[Change detection outputs]
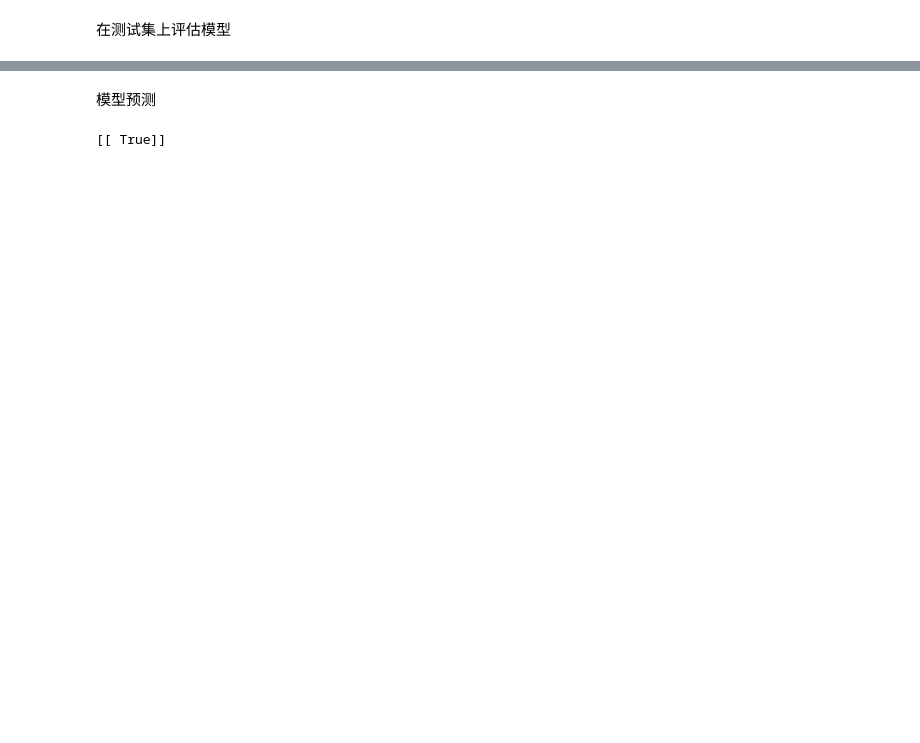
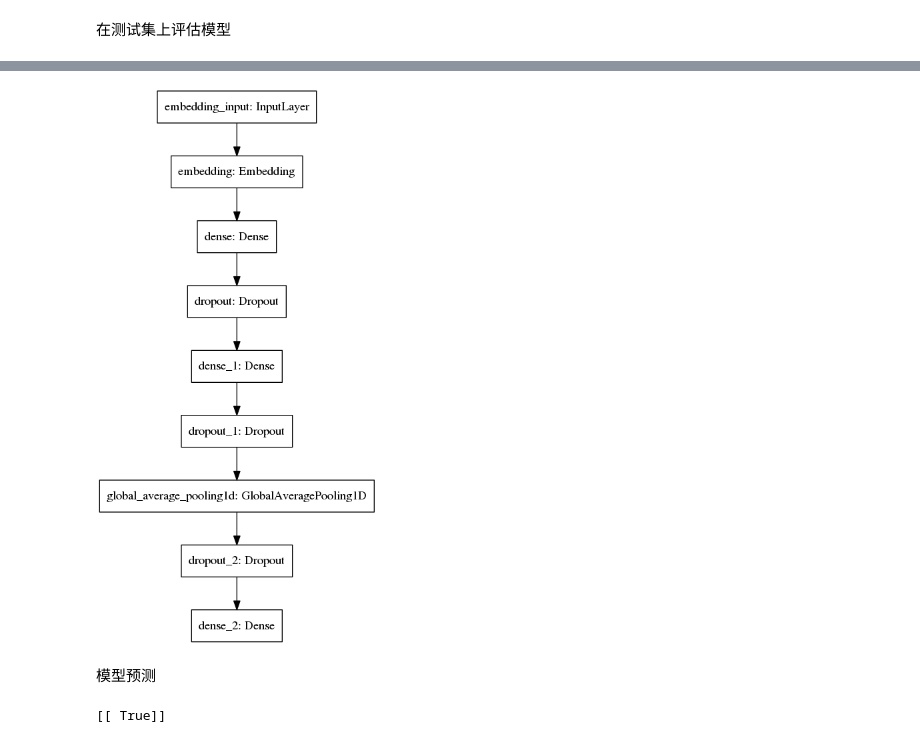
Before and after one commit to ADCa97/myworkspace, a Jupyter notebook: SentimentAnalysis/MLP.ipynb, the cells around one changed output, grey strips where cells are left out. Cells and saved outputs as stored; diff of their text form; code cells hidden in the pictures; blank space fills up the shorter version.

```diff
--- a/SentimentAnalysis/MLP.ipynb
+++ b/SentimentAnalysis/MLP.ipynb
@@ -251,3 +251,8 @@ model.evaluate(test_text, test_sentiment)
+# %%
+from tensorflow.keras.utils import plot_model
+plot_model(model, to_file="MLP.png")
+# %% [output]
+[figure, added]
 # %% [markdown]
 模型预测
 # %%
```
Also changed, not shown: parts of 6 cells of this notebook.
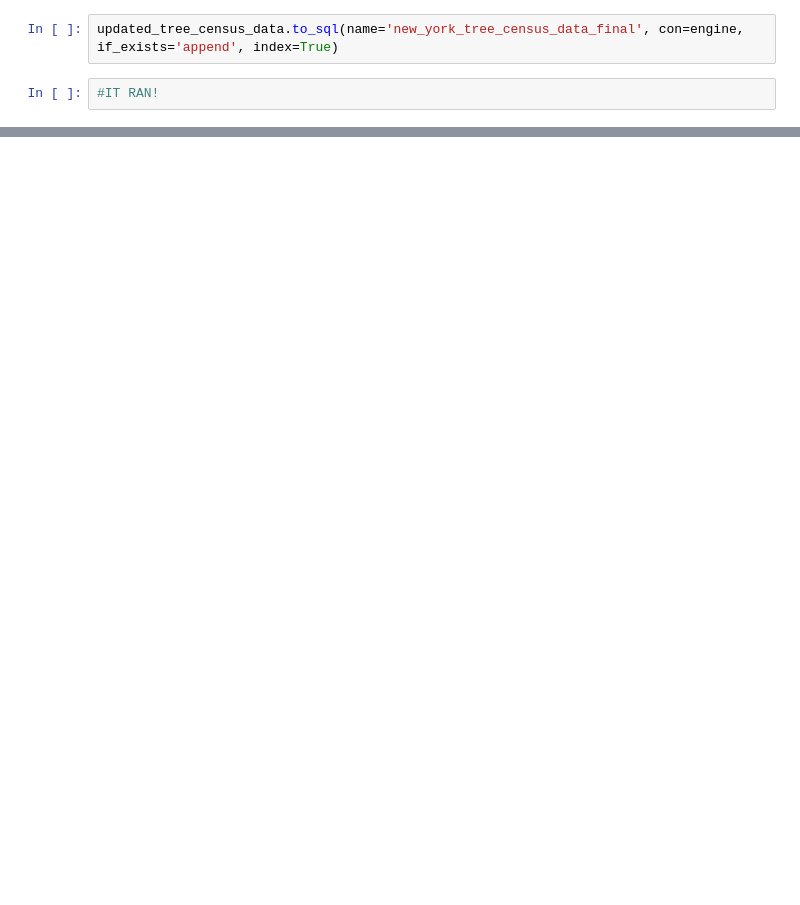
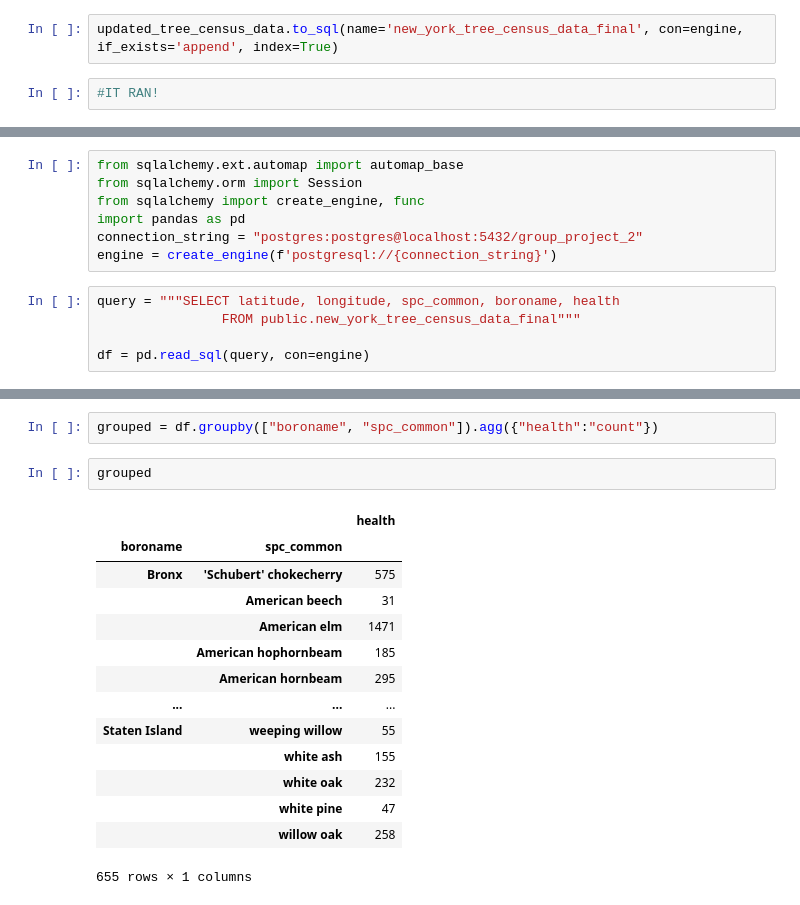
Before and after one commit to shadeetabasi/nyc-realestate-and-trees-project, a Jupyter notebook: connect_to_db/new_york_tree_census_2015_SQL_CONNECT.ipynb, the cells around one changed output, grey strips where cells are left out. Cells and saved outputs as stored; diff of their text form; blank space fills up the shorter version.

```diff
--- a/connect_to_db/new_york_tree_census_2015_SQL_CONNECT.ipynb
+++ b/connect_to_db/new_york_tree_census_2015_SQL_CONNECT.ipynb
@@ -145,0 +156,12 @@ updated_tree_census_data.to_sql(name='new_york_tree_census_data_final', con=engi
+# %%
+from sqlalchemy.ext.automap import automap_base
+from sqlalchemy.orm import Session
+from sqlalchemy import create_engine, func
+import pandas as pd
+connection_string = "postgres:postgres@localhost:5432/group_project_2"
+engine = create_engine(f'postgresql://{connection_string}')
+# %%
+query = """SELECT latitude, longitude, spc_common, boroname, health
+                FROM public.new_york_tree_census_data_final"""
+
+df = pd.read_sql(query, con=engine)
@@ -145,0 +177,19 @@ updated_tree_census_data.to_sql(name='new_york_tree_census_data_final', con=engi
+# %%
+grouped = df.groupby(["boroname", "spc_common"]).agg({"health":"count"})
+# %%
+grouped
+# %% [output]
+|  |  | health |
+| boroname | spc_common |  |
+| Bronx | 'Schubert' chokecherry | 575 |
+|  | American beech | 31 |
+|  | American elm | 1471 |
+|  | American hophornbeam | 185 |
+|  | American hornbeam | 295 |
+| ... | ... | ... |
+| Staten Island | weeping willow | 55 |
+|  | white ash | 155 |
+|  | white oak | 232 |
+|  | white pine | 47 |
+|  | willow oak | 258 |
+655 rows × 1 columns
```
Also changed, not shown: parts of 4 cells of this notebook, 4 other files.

**Task description**
Apart from the pictures, write every entry out again exactly.

**Written response**
Before and after one commit to ADCa97/myworkspace, a Jupyter notebook: SentimentAnalysis/MLP.ipynb, the cells around one changed output, grey strips where cells are left out. Cells and saved outputs as stored; diff of their text form; code cells hidden in the pictures; blank space fills up the shorter version.

```diff
--- a/SentimentAnalysis/MLP.ipynb
+++ b/SentimentAnalysis/MLP.ipynb
@@ -251,3 +251,8 @@ model.evaluate(test_text, test_sentiment)
+# %%
+from tensorflow.keras.utils import plot_model
+plot_model(model, to_file="MLP.png")
+# %% [output]
+[figure, added]
 # %% [markdown]
 模型预测
 # %%
```
Also changed, not shown: parts of 6 cells of this notebook.
Before and after one commit to shadeetabasi/nyc-realestate-and-trees-project, a Jupyter notebook: connect_to_db/new_york_tree_census_2015_SQL_CONNECT.ipynb, the cells around one changed output, grey strips where cells are left out. Cells and saved outputs as stored; diff of their text form; blank space fills up the shorter version.

```diff
--- a/connect_to_db/new_york_tree_census_2015_SQL_CONNECT.ipynb
+++ b/connect_to_db/new_york_tree_census_2015_SQL_CONNECT.ipynb
@@ -145,0 +156,12 @@ updated_tree_census_data.to_sql(name='new_york_tree_census_data_final', con=engi
+# %%
+from sqlalchemy.ext.automap import automap_base
+from sqlalchemy.orm import Session
+from sqlalchemy import create_engine, func
+import pandas as pd
+connection_string = "postgres:postgres@localhost:5432/group_project_2"
+engine = create_engine(f'postgresql://{connection_string}')
+# %%
+query = """SELECT latitude, longitude, spc_common, boroname, health
+                FROM public.new_york_tree_census_data_final"""
+
+df = pd.read_sql(query, con=engine)
@@ -145,0 +177,19 @@ updated_tree_census_data.to_sql(name='new_york_tree_census_data_final', con=engi
+# %%
+grouped = df.groupby(["boroname", "spc_common"]).agg({"health":"count"})
+# %%
+grouped
+# %% [output]
+|  |  | health |
+| boroname | spc_common |  |
+| Bronx | 'Schubert' chokecherry | 575 |
+|  | American beech | 31 |
+|  | American elm | 1471 |
+|  | American hophornbeam | 185 |
+|  | American hornbeam | 295 |
+| ... | ... | ... |
+| Staten Island | weeping willow | 55 |
+|  | white ash | 155 |
+|  | white oak | 232 |
+|  | white pine | 47 |
+|  | willow oak | 258 |
+655 rows × 1 columns
```
Also changed, not shown: parts of 4 cells of this notebook, 4 other files.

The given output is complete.